Taking on the mantle of a faith, of any faith, is not easy. It involves giving up your own views, at least in part, in exchange for the vision revealed by scripture, teaching, illumination, or even experience. Doing so is only slightly easier in the context of a roleplaying game.
The important thing to remember, especially for religious belief in the Dark Ages, is that faith is real. People of medieval Europe knew for a fact that there was a God, that humans had souls and that something would happen to them after death. This knowledge was no more questioned, or questionable, than the existence of the earth, rocks, air, or water. In fact, it was questioned less often than the existence of those things. Someone denying the spiritual realm was simply talking nonsense. Demonic possession was the kindest theory one’s neighbors could construct to explain such blasphemous behavior.

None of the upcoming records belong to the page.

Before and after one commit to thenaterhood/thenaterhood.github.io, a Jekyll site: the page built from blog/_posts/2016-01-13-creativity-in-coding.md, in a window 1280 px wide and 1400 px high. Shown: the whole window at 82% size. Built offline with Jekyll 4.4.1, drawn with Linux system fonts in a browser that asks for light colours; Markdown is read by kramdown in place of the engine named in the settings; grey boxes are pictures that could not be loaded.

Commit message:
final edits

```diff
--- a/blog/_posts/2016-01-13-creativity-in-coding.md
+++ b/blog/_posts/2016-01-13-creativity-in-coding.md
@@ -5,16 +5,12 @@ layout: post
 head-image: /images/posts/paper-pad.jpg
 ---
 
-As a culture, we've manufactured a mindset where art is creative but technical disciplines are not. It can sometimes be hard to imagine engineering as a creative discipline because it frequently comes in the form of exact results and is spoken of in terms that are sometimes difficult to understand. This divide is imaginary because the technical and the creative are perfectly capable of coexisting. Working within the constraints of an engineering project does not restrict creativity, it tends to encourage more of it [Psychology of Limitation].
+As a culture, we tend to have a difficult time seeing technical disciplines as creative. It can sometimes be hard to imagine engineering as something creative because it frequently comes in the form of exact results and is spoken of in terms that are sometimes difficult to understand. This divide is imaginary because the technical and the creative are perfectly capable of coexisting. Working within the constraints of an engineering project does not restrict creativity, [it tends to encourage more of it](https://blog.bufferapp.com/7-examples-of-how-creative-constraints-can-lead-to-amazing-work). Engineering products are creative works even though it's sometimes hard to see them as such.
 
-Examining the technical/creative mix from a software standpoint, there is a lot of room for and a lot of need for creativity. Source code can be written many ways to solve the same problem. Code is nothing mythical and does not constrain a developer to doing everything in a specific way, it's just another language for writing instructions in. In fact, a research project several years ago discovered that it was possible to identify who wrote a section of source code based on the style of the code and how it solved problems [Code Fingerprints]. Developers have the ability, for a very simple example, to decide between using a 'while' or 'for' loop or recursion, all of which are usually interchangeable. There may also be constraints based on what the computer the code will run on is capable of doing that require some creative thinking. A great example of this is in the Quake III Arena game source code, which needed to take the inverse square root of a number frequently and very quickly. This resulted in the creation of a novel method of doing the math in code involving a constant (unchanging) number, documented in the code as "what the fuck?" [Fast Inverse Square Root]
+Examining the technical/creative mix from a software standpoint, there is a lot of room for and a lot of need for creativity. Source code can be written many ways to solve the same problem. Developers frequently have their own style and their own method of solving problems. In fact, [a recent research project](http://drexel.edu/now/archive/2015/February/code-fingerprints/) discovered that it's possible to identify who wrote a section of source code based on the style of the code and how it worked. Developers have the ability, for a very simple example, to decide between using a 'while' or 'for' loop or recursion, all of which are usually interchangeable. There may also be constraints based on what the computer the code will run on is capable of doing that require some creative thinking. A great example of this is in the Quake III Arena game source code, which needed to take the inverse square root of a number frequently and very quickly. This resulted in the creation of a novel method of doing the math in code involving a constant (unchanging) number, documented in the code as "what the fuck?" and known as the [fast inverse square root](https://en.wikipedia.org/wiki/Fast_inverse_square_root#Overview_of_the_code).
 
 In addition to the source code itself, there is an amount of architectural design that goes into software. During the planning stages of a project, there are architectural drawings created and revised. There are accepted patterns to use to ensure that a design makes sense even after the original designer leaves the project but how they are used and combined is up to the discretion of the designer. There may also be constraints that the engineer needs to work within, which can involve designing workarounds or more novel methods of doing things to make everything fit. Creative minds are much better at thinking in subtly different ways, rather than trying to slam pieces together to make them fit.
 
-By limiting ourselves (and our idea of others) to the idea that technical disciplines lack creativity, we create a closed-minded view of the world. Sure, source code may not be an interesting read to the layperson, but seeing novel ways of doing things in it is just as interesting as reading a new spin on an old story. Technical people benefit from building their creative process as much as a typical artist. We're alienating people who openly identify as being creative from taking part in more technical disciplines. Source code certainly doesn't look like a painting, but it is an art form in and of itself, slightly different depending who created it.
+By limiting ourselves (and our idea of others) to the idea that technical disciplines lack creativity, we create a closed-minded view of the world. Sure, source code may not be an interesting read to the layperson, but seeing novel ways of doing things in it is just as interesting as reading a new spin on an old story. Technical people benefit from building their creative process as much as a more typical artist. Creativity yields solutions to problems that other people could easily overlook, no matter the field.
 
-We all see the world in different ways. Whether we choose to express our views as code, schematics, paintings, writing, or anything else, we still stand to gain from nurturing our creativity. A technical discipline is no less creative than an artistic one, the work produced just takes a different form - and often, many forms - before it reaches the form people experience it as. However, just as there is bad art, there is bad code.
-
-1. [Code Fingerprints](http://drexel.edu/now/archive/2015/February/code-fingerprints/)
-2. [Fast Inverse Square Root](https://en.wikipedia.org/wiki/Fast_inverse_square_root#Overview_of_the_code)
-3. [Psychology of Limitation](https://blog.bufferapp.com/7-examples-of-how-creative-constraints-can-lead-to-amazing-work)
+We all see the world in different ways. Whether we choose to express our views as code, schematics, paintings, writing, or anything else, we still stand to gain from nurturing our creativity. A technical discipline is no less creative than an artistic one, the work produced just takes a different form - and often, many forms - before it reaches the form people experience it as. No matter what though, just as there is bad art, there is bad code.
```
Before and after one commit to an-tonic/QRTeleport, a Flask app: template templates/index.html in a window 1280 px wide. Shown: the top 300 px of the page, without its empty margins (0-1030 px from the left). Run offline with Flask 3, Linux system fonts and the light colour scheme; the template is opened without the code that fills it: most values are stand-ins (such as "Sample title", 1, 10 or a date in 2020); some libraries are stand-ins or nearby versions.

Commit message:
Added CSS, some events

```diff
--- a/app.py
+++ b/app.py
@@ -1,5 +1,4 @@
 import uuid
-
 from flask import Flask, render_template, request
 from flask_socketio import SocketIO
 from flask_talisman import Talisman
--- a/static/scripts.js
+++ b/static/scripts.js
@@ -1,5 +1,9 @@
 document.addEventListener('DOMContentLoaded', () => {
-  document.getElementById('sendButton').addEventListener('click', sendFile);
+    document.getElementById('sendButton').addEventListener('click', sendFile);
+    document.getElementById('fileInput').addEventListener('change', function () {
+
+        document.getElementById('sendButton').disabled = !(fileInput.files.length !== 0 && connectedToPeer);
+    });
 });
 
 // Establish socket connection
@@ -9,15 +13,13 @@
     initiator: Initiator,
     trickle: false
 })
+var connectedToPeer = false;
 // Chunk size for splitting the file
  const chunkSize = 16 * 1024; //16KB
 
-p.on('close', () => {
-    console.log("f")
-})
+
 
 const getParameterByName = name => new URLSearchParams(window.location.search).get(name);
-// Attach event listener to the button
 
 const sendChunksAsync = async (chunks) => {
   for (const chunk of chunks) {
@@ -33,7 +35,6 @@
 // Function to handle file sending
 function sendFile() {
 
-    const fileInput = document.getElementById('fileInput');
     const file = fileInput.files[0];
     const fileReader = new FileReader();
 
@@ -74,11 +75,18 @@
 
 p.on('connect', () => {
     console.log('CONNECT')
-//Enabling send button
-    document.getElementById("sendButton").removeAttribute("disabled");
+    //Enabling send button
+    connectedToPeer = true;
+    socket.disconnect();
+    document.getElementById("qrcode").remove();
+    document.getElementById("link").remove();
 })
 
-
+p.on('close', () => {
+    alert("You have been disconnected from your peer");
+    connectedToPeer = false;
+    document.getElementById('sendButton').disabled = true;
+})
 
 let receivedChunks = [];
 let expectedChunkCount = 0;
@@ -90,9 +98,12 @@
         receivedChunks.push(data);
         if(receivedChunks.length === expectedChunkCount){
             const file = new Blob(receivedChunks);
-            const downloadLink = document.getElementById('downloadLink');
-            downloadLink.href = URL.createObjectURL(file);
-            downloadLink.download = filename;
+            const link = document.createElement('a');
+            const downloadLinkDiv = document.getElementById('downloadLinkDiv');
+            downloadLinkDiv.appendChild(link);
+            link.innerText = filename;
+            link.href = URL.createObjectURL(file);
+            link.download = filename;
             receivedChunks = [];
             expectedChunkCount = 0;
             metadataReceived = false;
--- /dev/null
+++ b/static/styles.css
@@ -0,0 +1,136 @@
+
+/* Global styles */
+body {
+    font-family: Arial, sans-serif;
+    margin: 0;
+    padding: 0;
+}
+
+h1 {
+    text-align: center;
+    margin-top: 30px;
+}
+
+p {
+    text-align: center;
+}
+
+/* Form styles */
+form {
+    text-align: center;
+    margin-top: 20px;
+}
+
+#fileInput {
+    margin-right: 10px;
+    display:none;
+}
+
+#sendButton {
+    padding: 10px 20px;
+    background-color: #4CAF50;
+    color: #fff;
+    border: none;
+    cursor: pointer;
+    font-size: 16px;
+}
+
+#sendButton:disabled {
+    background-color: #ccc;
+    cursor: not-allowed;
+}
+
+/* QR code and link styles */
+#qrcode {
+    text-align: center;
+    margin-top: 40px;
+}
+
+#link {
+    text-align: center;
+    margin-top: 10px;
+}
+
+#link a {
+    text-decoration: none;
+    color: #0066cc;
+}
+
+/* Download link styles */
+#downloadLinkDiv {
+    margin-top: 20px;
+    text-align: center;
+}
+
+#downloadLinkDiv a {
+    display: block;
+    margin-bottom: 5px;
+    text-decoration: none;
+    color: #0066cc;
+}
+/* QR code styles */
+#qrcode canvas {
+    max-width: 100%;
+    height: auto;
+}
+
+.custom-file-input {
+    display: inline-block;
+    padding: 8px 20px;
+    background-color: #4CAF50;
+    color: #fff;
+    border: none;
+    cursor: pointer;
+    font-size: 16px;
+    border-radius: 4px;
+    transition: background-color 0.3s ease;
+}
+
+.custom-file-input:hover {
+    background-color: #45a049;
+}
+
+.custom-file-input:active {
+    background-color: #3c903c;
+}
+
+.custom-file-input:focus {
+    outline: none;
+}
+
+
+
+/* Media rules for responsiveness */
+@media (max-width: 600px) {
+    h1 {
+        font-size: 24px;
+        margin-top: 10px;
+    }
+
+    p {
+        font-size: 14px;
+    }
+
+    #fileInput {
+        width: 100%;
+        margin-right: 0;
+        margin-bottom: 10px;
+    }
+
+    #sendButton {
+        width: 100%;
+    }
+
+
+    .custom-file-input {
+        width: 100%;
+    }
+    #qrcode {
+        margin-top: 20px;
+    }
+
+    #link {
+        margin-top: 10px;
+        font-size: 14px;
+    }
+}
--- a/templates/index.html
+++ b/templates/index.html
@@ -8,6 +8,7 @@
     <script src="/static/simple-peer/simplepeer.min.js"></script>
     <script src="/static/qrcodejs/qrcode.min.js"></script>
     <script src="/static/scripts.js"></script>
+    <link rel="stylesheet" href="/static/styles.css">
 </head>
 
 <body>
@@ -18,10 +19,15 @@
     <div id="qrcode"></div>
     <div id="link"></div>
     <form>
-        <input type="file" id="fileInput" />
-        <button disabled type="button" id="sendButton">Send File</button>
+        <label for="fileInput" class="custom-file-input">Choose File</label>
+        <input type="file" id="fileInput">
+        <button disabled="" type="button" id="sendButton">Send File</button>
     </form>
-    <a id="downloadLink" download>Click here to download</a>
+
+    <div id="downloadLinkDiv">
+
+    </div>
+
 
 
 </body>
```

Now, the specific nature of the common faith is what all those Crusades and witch-burnings and arguments and riots and students being dunked in the River Seine were about. You needn’t have a complete grasp of the Doctors of the Church or the difference between homoiousios, homoousios and homoios to play a medieval Christian, or even to be a medieval Christian in most cases. (But if a Byzantine torturer asks you, choose the middle one, otherwise we can’t be held responsible for the consequences.) Even priests often knew the words to the Mass but not their meaning and repeated the liturgy like a magical chant rather than explicating the mysteries to their flocks.
Needless to say, many folk grew cynical about their Churches at such a time—that dissatisfaction is, after all, part of why heresies spread so far and fast during times of widespread ecclesiastic corruption. Another part of the equation, however, is the fact that virtually all of the populace felt a great need to be connected, often as closely as possible, to the world of the numinous and the holy. A sermon preached with fiery zeal in their home dialect by a mad-eyed stranger touches villagers who have only heard the Mass droned in a language they don’t understand. They have been fed, spiritually.